The enduring, unsettling resonance of Leda and the Swan
A sudden blow: the great wings beating still
Above the staggering girl, her thighs caressed
By the dark webs, her nape caught in his bill,
He holds her helpless breast upon his breast.
How can those terrified vague fingers push
The feathered glory from her loosening thighs?
And how can body, laid in that white rush,
But feel the strange heart beating where it lies?
A shudder in the loins engenders there
The broken wall, the burning roof and tower
And Agamemnon dead.
Being so caught up,
So mastered by the brute blood of the air,
Did she put on his knowledge with his power
Before the indifferent beak could let her drop?
-“Leda and the Swan,” William Butler Yeats
The story of Leda and the Swan has been a motif in Western art ever since Ovid's telling of it some two millennia ago. In the story, Leda, already carrying two children - Castor and Clytemnestra - by her husband, Tyndareus, is raped by the god Zeus, who has taken the form of a swan. She becomes pregnant with Zeus' two children, Polydeuces and Helen (none other than Helen of Troy, over whom a war would be waged and an epic written).

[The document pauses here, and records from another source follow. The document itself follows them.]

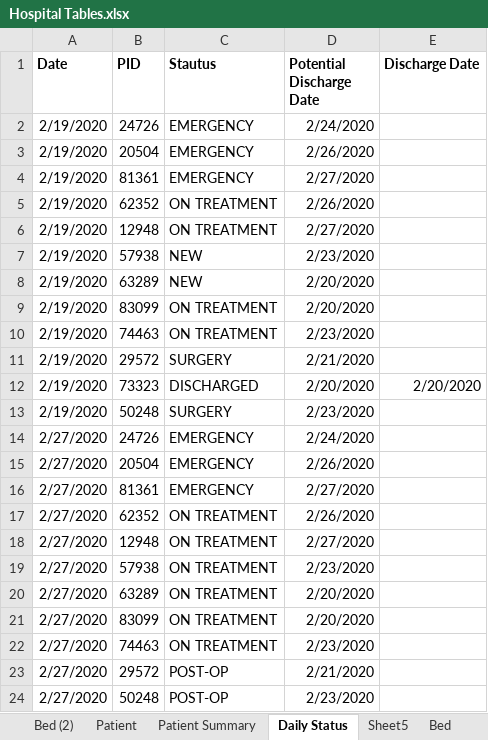
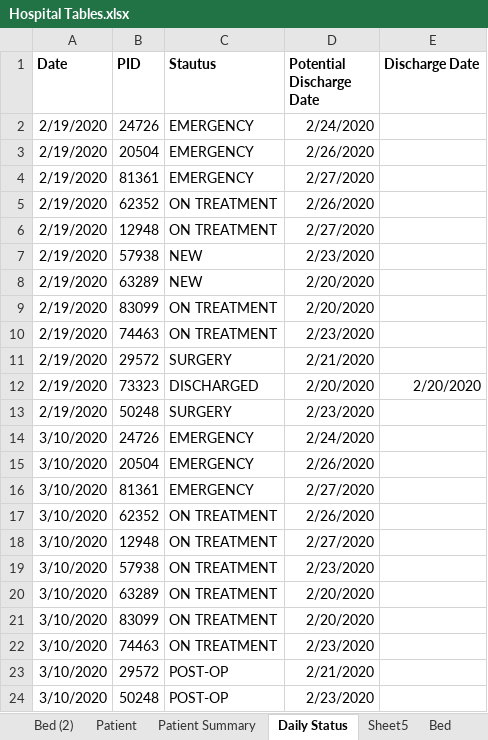
Before and after one commit to padmanabhan-r/iat-814-project, an Excel workbook: Hospital Tables.xlsx, sheet Daily Status, drawn as a sheet; values as stored, in another font and other column widths than the file's, no borders; the diff names each change by its address in the sheet, - before the commit and + after, or states it on an @@ line.

```diff
--- a/Hospital Tables.xlsx (sheet Daily Status)
+++ b/Hospital Tables.xlsx (sheet Daily Status)
-A14:A24 (Date): 2/27/2020
+A14:A24 (Date): 3/10/2020
```
Also changed, not shown: Bed Turnaround Time Data.xlsx, Questions.xlsx, 4 other files.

From the Renaissance on, romanticizing or idealizing portrayals of Leda and the Swan were quite common, the fearsome scene itself often obscured or merely hinted at. But Yeats places the reader at the scene of the crime, evoking a sense of terror that adumbrates the melee of the Trojan War and the death of Agamemnon.